-- Opening Marker --

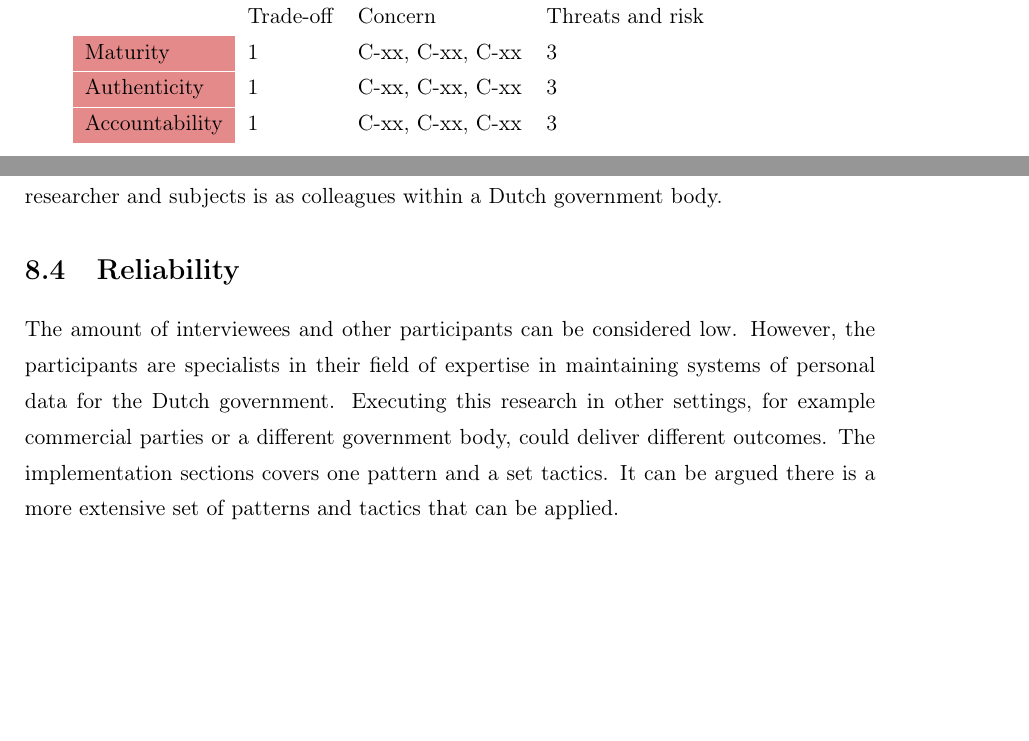
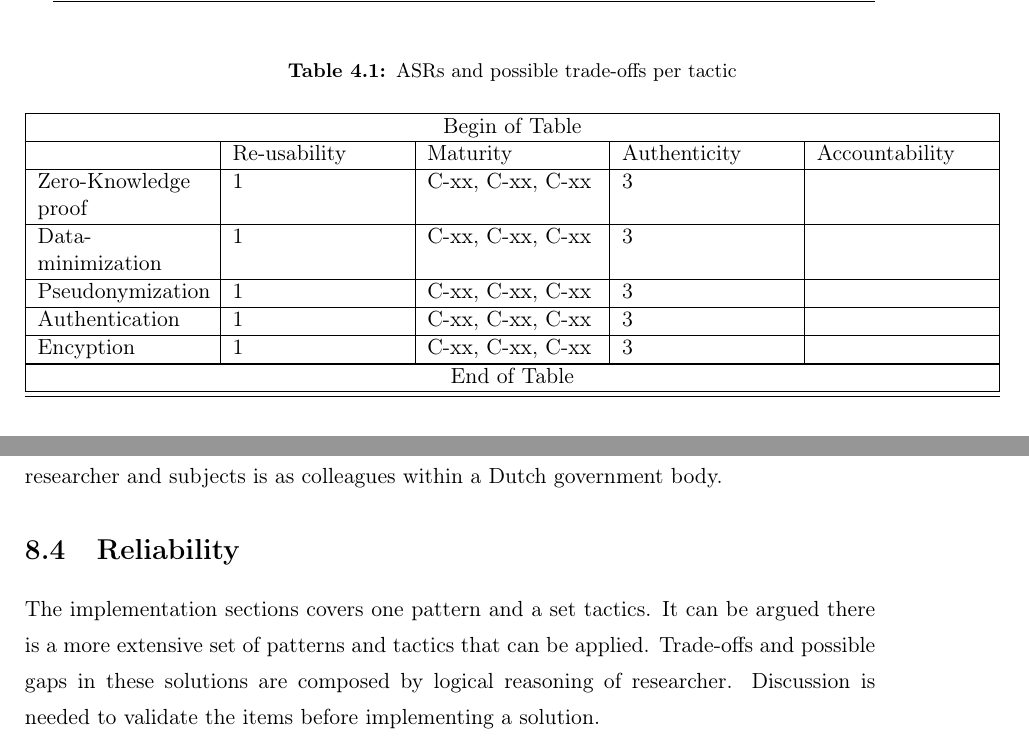
Before and after one commit to mswaap1985/Master-thesis, a LaTeX thesis (Master Thesis - Maarten Swaap/thesis.tex, which reads Master Thesis - Maarten Swaap/sections/implementation.tex, Master Thesis - Maarten Swaap/sections/threats.tex): two parts of pages 27 and 36 of 49 before the commit and two parts of pages 28 and 36 of 49 after it, joined at a grey line, cut at the place of the change, the shorter picture padded with empty space. Compiled offline with pdfLaTeX.

Commit message:
Updates from Overleaf

```diff
--- a/Master Thesis - Maarten Swaap/sections/implementation.tex
+++ b/Master Thesis - Maarten Swaap/sections/implementation.tex
@@ -76,16 +77,40 @@ A broadly implemented standard. The Dutch government has a reference architectur
 \todo{Scrapbook, needs refinement}
 
+\begin{longtable}[c]{|p{3cm}|p{3cm}|p{3cm}|p{3cm}|p{3cm}|p{3cm}|}
+ \caption{ASRs and possible trade-offs per tactic\label{tab:Trade-offs}}\\
+ \hline
+ \multicolumn{6}{| c |}{Begin of Table}\\
+ \hline
+& Re-usability & Maturity & Authenticity & Accountability \\
+ \hline
+ \endfirsthead
 
-\begin{tblr}{
- hlines = {white},
- vlines = {white},
- cell{2,3,4,5,6}{1} = {red7}
-}
-  & Trade-off & Concern & Threats and risk \\
- Maturity & 1 & C-xx, C-xx, C-xx & 3 \\
- Authenticity & 1 & C-xx, C-xx, C-xx & 3 \\
- Accountability & 1 & C-xx, C-xx, C-xx & 3 \\
-\end{tblr}
+ \hline
+ \multicolumn{6}{| c |}{Continuation of Table \ref{tab:Trade-offs}}\\
+ \hline
+   & Re-usability & Maturity & Authenticity & Accountability \\
+ \hline
+ \endhead
+
+ \hline
+ \endfoot
+
+ \hline
+ \multicolumn{6}{| c |}{End of Table}\\
+ \hline\hline
+ \endlastfoot
+  Zero-Knowledge proof & 1 & C-xx, C-xx, C-xx & 3 & \\
+ \hline
+  Data-minimization & 1 & C-xx, C-xx, C-xx & 3 & \\
+ \hline
+  Pseudonymization & 1 & C-xx, C-xx, C-xx & 3 &  \\
+ \hline
+  Authentication & 1 & C-xx, C-xx, C-xx & 3 & \\
+ \hline
+ Encyption & 1 & C-xx, C-xx, C-xx & 3 & \\
+ \hline
+\end{longtable}
+
 
 Trade-off snelheid/efficientie. Depends on choosen methodology and algoritm. It's needed to address the needed calculation power (and assumed costs) when selecting algoritms
 \todo{Better describe and support these trade-offs and concerns}
--- a/Master Thesis - Maarten Swaap/sections/threats.tex
+++ b/Master Thesis - Maarten Swaap/sections/threats.tex
@@ -16,5 +16,5 @@ Within this qualitative research semi-structured interviews are used to collect
 It’s needed to acknowledge the bias introduced by the researcher. Blandford \etal \cite{Blandford2016QualitativeHR} define the shaping of data gathering by a researcher as follows: “The researcher is shaping the conversation and the data that is gathered, and the extent of that shaping should be recognized and reported transparently and unapologetically.” The relationship between researcher and subjects is as colleagues within a Dutch government body.
 
 \section{Reliability}
-The amount of interviewees and other participants can be considered low. However, the participants are specialists in their field of expertise in maintaining systems of personal data for the Dutch government. Executing this research in other settings, for example commercial parties or a different government body, could deliver different outcomes.
 The implementation sections covers one pattern and a set tactics. It can be argued there is a more extensive set of patterns and tactics that can be applied.
+Trade-offs and possible gaps in these solutions are composed by logical reasoning of researcher. Discussion is needed to validate the items before implementing a solution.
```
Also changed, not shown: Master Thesis - Maarten Swaap/sections/implementation.tex (1 more changed lines).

-- Closing Marker --

An exact copy of all the records, free of pictures, is the expected answer.

Before and after one commit to mswaap1985/Master-thesis, a LaTeX thesis (Master Thesis - Maarten Swaap/thesis.tex, which reads Master Thesis - Maarten Swaap/sections/implementation.tex, Master Thesis - Maarten Swaap/sections/threats.tex): two parts of pages 27 and 36 of 49 before the commit and two parts of pages 28 and 36 of 49 after it, joined at a grey line, cut at the place of the change, the shorter picture padded with empty space. Compiled offline with pdfLaTeX.

Commit message:
Updates from Overleaf

```diff
--- a/Master Thesis - Maarten Swaap/sections/implementation.tex
+++ b/Master Thesis - Maarten Swaap/sections/implementation.tex
@@ -76,16 +77,40 @@ A broadly implemented standard. The Dutch government has a reference architectur
 \todo{Scrapbook, needs refinement}
 
+\begin{longtable}[c]{|p{3cm}|p{3cm}|p{3cm}|p{3cm}|p{3cm}|p{3cm}|}
+ \caption{ASRs and possible trade-offs per tactic\label{tab:Trade-offs}}\\
+ \hline
+ \multicolumn{6}{| c |}{Begin of Table}\\
+ \hline
+& Re-usability & Maturity & Authenticity & Accountability \\
+ \hline
+ \endfirsthead
 
-\begin{tblr}{
- hlines = {white},
- vlines = {white},
- cell{2,3,4,5,6}{1} = {red7}
-}
-  & Trade-off & Concern & Threats and risk \\
- Maturity & 1 & C-xx, C-xx, C-xx & 3 \\
- Authenticity & 1 & C-xx, C-xx, C-xx & 3 \\
- Accountability & 1 & C-xx, C-xx, C-xx & 3 \\
-\end{tblr}
+ \hline
+ \multicolumn{6}{| c |}{Continuation of Table \ref{tab:Trade-offs}}\\
+ \hline
+   & Re-usability & Maturity & Authenticity & Accountability \\
+ \hline
+ \endhead
+
+ \hline
+ \endfoot
+
+ \hline
+ \multicolumn{6}{| c |}{End of Table}\\
+ \hline\hline
+ \endlastfoot
+  Zero-Knowledge proof & 1 & C-xx, C-xx, C-xx & 3 & \\
+ \hline
+  Data-minimization & 1 & C-xx, C-xx, C-xx & 3 & \\
+ \hline
+  Pseudonymization & 1 & C-xx, C-xx, C-xx & 3 &  \\
+ \hline
+  Authentication & 1 & C-xx, C-xx, C-xx & 3 & \\
+ \hline
+ Encyption & 1 & C-xx, C-xx, C-xx & 3 & \\
+ \hline
+\end{longtable}
+
 
 Trade-off snelheid/efficientie. Depends on choosen methodology and algoritm. It's needed to address the needed calculation power (and assumed costs) when selecting algoritms
 \todo{Better describe and support these trade-offs and concerns}
--- a/Master Thesis - Maarten Swaap/sections/threats.tex
+++ b/Master Thesis - Maarten Swaap/sections/threats.tex
@@ -16,5 +16,5 @@ Within this qualitative research semi-structured interviews are used to collect
 It’s needed to acknowledge the bias introduced by the researcher. Blandford \etal \cite{Blandford2016QualitativeHR} define the shaping of data gathering by a researcher as follows: “The researcher is shaping the conversation and the data that is gathered, and the extent of that shaping should be recognized and reported transparently and unapologetically.” The relationship between researcher and subjects is as colleagues within a Dutch government body.
 
 \section{Reliability}
-The amount of interviewees and other participants can be considered low. However, the participants are specialists in their field of expertise in maintaining systems of personal data for the Dutch government. Executing this research in other settings, for example commercial parties or a different government body, could deliver different outcomes.
 The implementation sections covers one pattern and a set tactics. It can be argued there is a more extensive set of patterns and tactics that can be applied.
+Trade-offs and possible gaps in these solutions are composed by logical reasoning of researcher. Discussion is needed to validate the items before implementing a solution.
```
Also changed, not shown: Master Thesis - Maarten Swaap/sections/implementation.tex (1 more changed lines).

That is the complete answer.